All lines of the entries with "ipynb" in them must be listed.

▶ **Exercise input**:
○ ○ ○

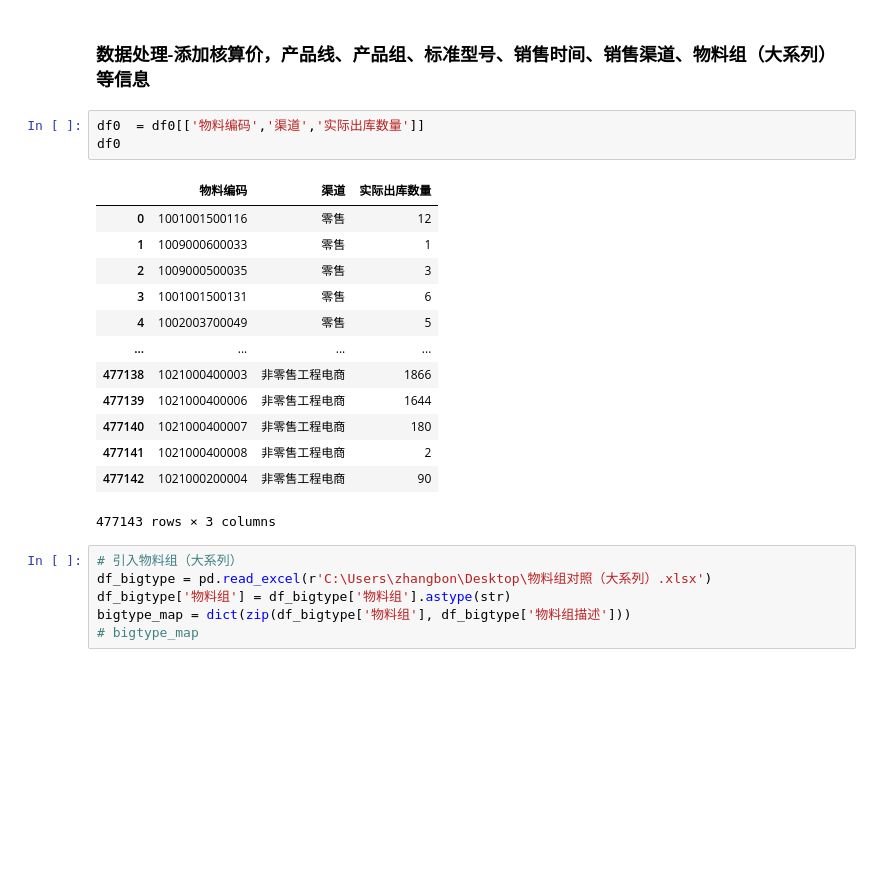
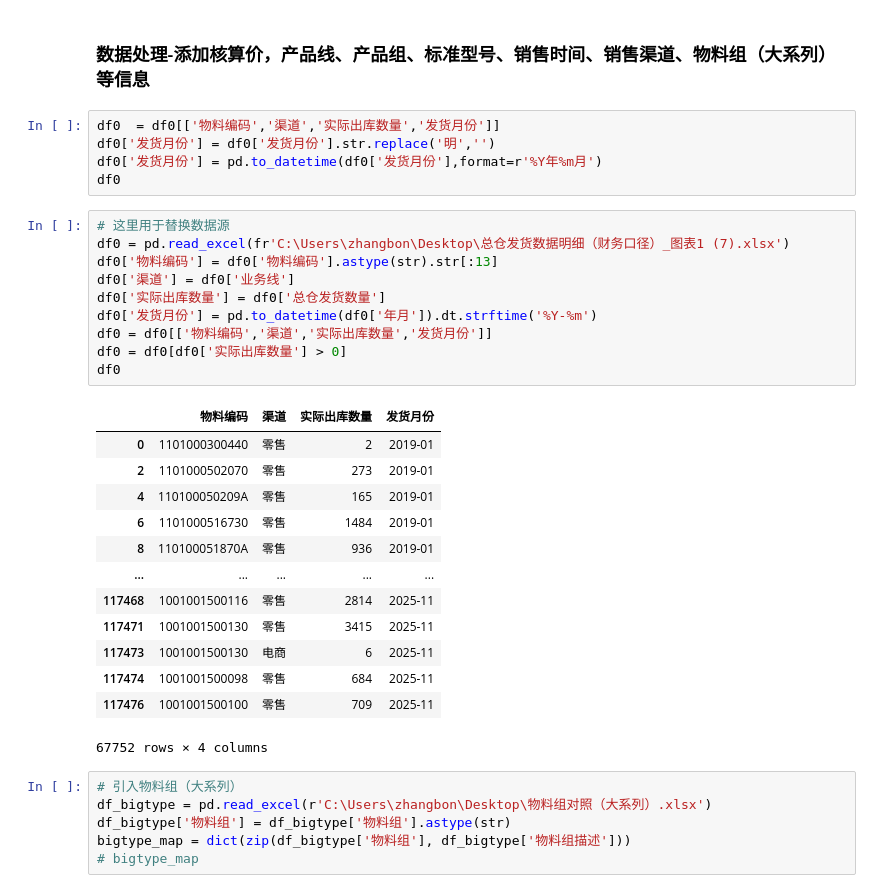
Before and after one commit to zb1005/python-tool, a Jupyter notebook: 零件报告/单型号贡献、低效、长尾/探索分析.ipynb, the cells around one changed output. Saved outputs shown, nothing was run; the diff lists cells and outputs as text; blank space fills up the shorter version.

```diff
--- a/零件报告/单型号贡献、低效、长尾/探索分析.ipynb
+++ b/零件报告/单型号贡献、低效、长尾/探索分析.ipynb
@@ -188,22 +142,34 @@ Name: count, dtype: int64
 # %% [markdown]
 ### 数据处理-添加核算价，产品线、产品组、标准型号、销售时间、销售渠道、物料组（大系列）等信息
 # %%
-df0  = df0[['物料编码','渠道','实际出库数量']]
+df0  = df0[['物料编码','渠道','实际出库数量','发货月份']]
+df0['发货月份'] = df0['发货月份'].str.replace('明','')
+df0['发货月份'] = pd.to_datetime(df0['发货月份'],format=r'%Y年%m月')
 df0
-# %% [output]
-|  | 物料编码 | 渠道 | 实际出库数量 |
-| 0 | 1001001500116 | 零售 | 12 |
-| 1 | 1009000600033 | 零售 | 1 |
-| 2 | 1009000500035 | 零售 | 3 |
-| 3 | 1001001500131 | 零售 | 6 |
-| 4 | 1002003700049 | 零售 | 5 |
-| ... | ... | ... | ... |
-| 477138 | 1021000400003 | 非零售工程电商 | 1866 |
-| 477139 | 1021000400006 | 非零售工程电商 | 1644 |
-| 477140 | 1021000400007 | 非零售工程电商 | 180 |
-| 477141 | 1021000400008 | 非零售工程电商 | 2 |
-| 477142 | 1021000200004 | 非零售工程电商 | 90 |
-477143 rows × 3 columns
+# %%
+# 这里用于替换数据源
+df0 = pd.read_excel(fr'C:\Users\zhangbon\Desktop\总仓发货数据明细（财务口径）_图表1 (7).xlsx')
+df0['物料编码'] = df0['物料编码'].astype(str).str[:13]
+df0['渠道'] = df0['业务线']
+df0['实际出库数量'] = df0['总仓发货数量']
+df0['发货月份'] = pd.to_datetime(df0['年月']).dt.strftime('%Y-%m')
+df0 = df0[['物料编码','渠道','实际出库数量','发货月份']]
+df0 = df0[df0['实际出库数量'] > 0]
+df0
+# %% [output]
+|  | 物料编码 | 渠道 | 实际出库数量 | 发货月份 |
+| 0 | 1101000300440 | 零售 | 2 | 2019-01 |
+| 2 | 1101000502070 | 零售 | 273 | 2019-01 |
+| 4 | 110100050209A | 零售 | 165 | 2019-01 |
+| 6 | 1101000516730 | 零售 | 1484 | 2019-01 |
+| 8 | 110100051870A | 零售 | 936 | 2019-01 |
+| ... | ... | ... | ... | ... |
+| 117468 | 1001001500116 | 零售 | 2814 | 2025-11 |
+| 117471 | 1001001500130 | 零售 | 3415 | 2025-11 |
+| 117473 | 1001001500130 | 电商 | 6 | 2025-11 |
+| 117474 | 1001001500098 | 零售 | 684 | 2025-11 |
+| 117476 | 1001001500100 | 零售 | 709 | 2025-11 |
+67752 rows × 4 columns
 # %%
 # 引入物料组（大系列）
 df_bigtype = pd.read_excel(r'C:\Users\zhangbon\Desktop\物料组对照（大系列）.xlsx')
```
Also changed, not shown: parts of 32 cells of this notebook, 6 other files.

○ ○ ○

▶ **Solution to this problem**:
Before and after one commit to zb1005/python-tool, a Jupyter notebook: 零件报告/单型号贡献、低效、长尾/探索分析.ipynb, the cells around one changed output. Saved outputs shown, nothing was run; the diff lists cells and outputs as text; blank space fills up the shorter version.
--- a/零件报告/单型号贡献、低效、长尾/探索分析.ipynb
+++ b/零件报告/单型号贡献、低效、长尾/探索分析.ipynb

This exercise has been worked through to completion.